Facts, Identification & Control
Found primarily in the Southeastern third of the United States, the copperhead snake (Agkistrodon contortrix) can be an unwelcome sight. The adult copperhead can be two to three feet in length and tends to be tan or brown, depending upon the area of the country, with darker brown stripes that look like an hour glass, and a darker, sometimes copper- colored triangular shaped head. The juvenile, or younger, copperhead snake looks just like the adult, except for the much lighter color tail, which tends to appear almost yellowish in color.
Behavior, Diet & Habits
The copperhead’s coloration allows it to often go unnoticed in their normal habitats, living primarily among the leaves of rocky outcroppings in wooded areas or along the edges of swamps and marshes, where the copperhead’s food sources – insects, amphibians, lizards, small mammals and birds – are more abundant.

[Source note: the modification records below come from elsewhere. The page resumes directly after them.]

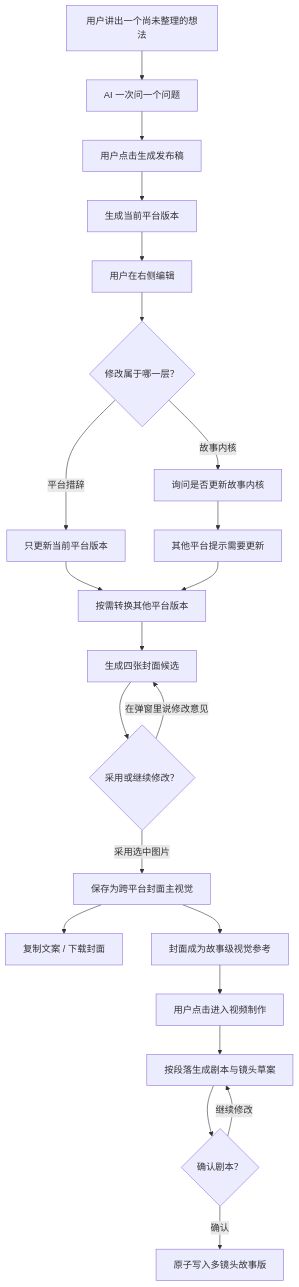
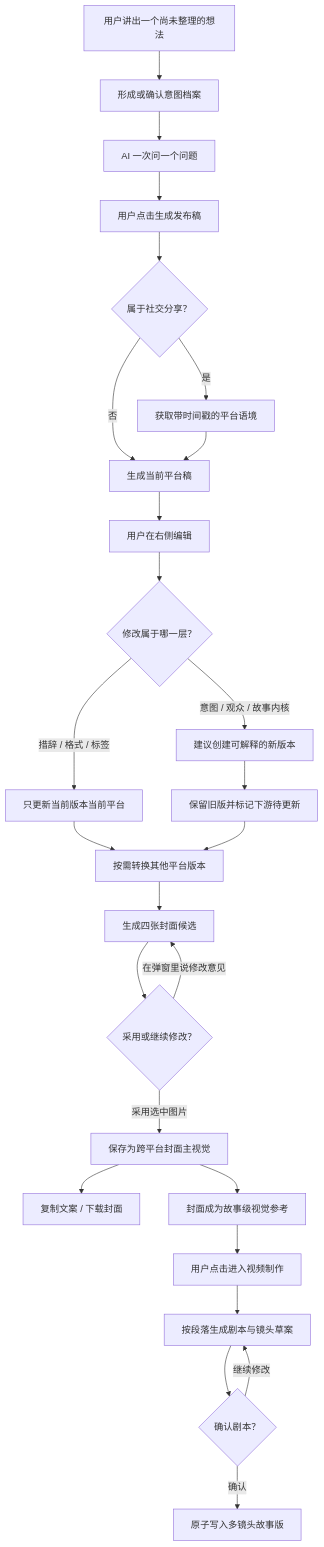
The diagram in docs/brainstorms/2026-08-05-publishing-draft-workspace-requirements.md (mountionzeng/Drinking-Time), drawn with Mermaid before and after one commit. The commit also changed other lines of this file and 77 other files, not shown here.

````diff
--- a/docs/brainstorms/2026-08-05-publishing-draft-workspace-requirements.md
+++ b/docs/brainstorms/2026-08-05-publishing-draft-workspace-requirements.md
@@ -25,24 +30,28 @@
 ```mermaid
 flowchart TB
-    A["用户讲出一个尚未整理的想法"] --> B["AI 一次问一个问题"]
+    A["用户讲出一个尚未整理的想法"] --> A1["形成或确认意图档案"]
+    A1 --> B["AI 一次问一个问题"]
     B --> C["用户点击生成发布稿"]
-    C --> D["生成当前平台版本"]
+    C --> T{"属于社交分享？"}
+    T -->|"是"| U["获取带时间戳的平台语境"]
+    T -->|"否"| D["生成当前平台稿"]
+    U --> D
     D --> E["用户在右侧编辑"]
     E --> F{"修改属于哪一层？"}
-    F -->|"平台措辞"| G["只更新当前平台版本"]
-    F -->|"故事内核"| H["询问是否更新故事内核"]
-    H --> I["其他平台提示需要更新"]
+    F -->|"措辞 / 格式 / 标签"| G["只更新当前版本当前平台"]
+    F -->|"意图 / 观众 / 故事内核"| H["建议创建可解释的新版本"]
+    H --> I["保留旧版并标记下游待更新"]
     G --> J["按需转换其他平台版本"]
     I --> J
     J --> K["生成四张封面候选"]
     K --> P{"采用或继续修改？"}
     P -->|"在弹窗里说修改意见"| K
     P -->|"采用选中图片"| L["保存为跨平台封面主视觉"]
     L --> Q["复制文案 / 下载封面"]
     L --> M["封面成为故事级视觉参考"]
     M --> N["用户点击进入视频制作"]
     N --> O["按段落生成剧本与镜头草案"]
     O --> R{"确认剧本？"}
     R -->|"继续修改"| O
     R -->|"确认"| S["原子写入多镜头故事版"]
 ```
````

However, it is not uncommon to find copperheads living in dense landscaping or thick mulch around homes and structures where frequent watering is common. Most human or pet interactions with copperheads occur when the snakes move out of their protective habitat in search of warmth or food. Not normally an aggressive snake, the copperhead will usually remain still or move away when encountered. If threatened or attacked, the snake provides a warning by vibrating its tail, mimicking the behavior of a rattlesnake. Only after that fails, does the copperhead strike, inflicting a painful bite that is rarely deadly, but does require medical attention. Symptoms of a copperhead bite may include extreme pain at the site of the bite, swelling, tingling and nausea. A copperhead bite also may cause damage to the surrounding tissue of the bones and muscles.

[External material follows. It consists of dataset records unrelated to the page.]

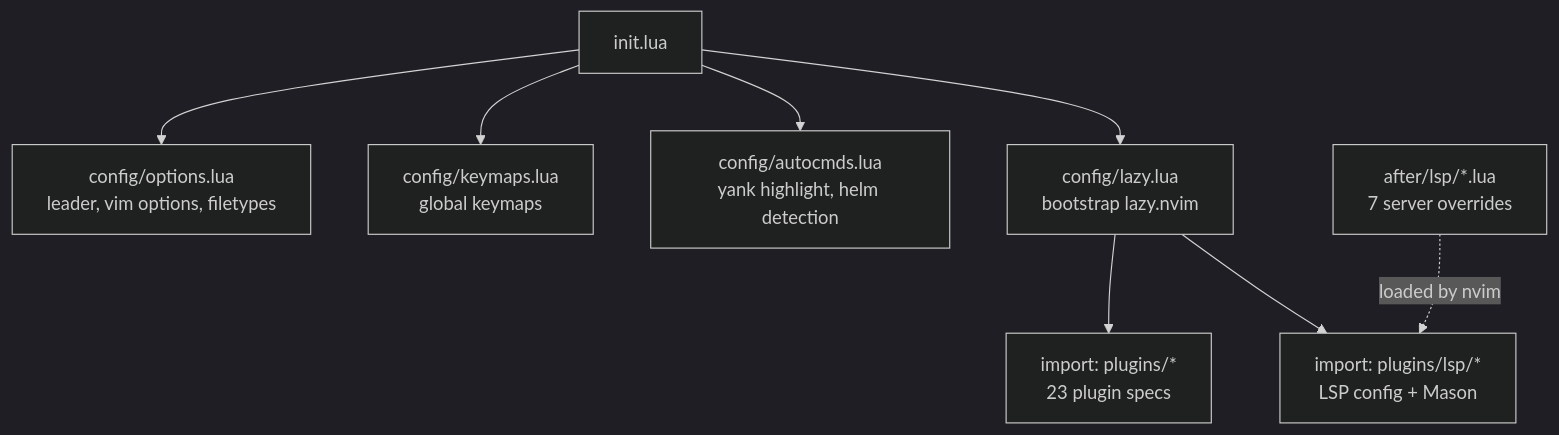
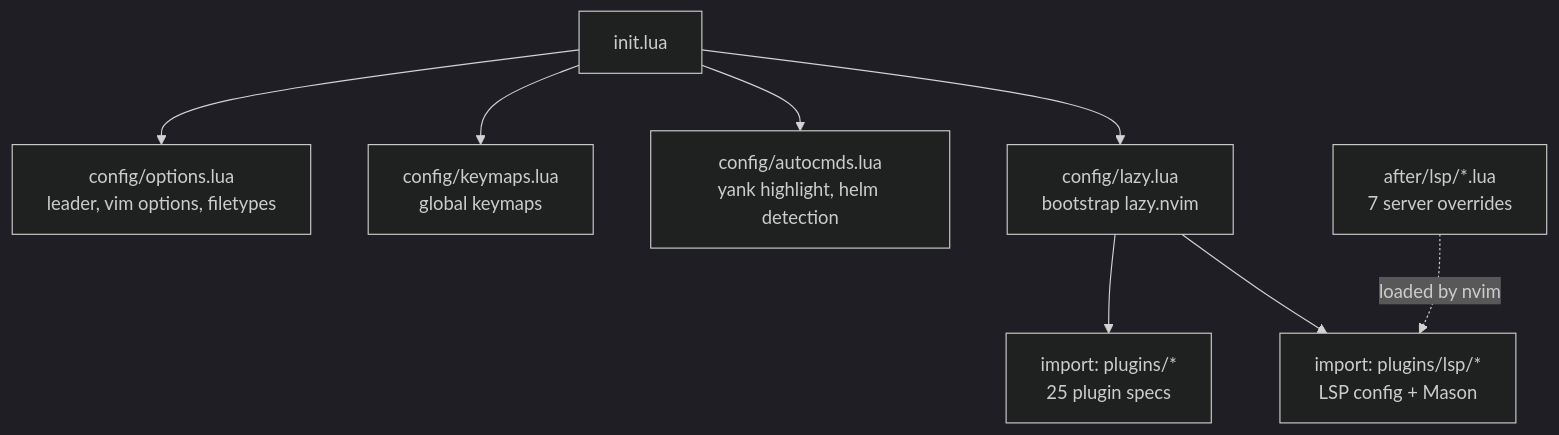
The first of 2 diagrams in docs/components/nvim.md (mbastakis/dotfiles), drawn with Mermaid (dark theme) before and after one commit. The commit also changed other lines of this file and 3 other files, not shown here.

````diff
--- a/docs/components/nvim.md
+++ b/docs/components/nvim.md
@@ -9,10 +9,10 @@
 ```mermaid
 flowchart TD
   A[init.lua] --> B[config/options.lua<br/>leader, vim options, filetypes]
   A --> C[config/keymaps.lua<br/>global keymaps]
   A --> D[config/autocmds.lua<br/>yank highlight, helm detection]
   A --> E[config/lazy.lua<br/>bootstrap lazy.nvim]
-  E --> F["import: plugins/*<br/>23 plugin specs"]
+  E --> F["import: plugins/*<br/>25 plugin specs"]
   E --> G["import: plugins/lsp/*<br/>LSP config + Mason"]
   H["after/lsp/*.lua<br/>7 server overrides"] -.->|loaded by nvim| G
 ```
````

In order to reduce a potential encounter with a copperhead, create an environment around a home or structure that is unfavorable to the snake. Reducing the copperhead’s primary food sources and other resources is the most effective way to minimize your potential for copperheads on your property. Also, keep vegetation and landscaping beds well maintained and as far away from the home or structure as possible to reduce the availability of safe resting and hunting places. The best way to get rid of copperheads is to call a pest control professional that possesses the tools and knowledge to address the problem.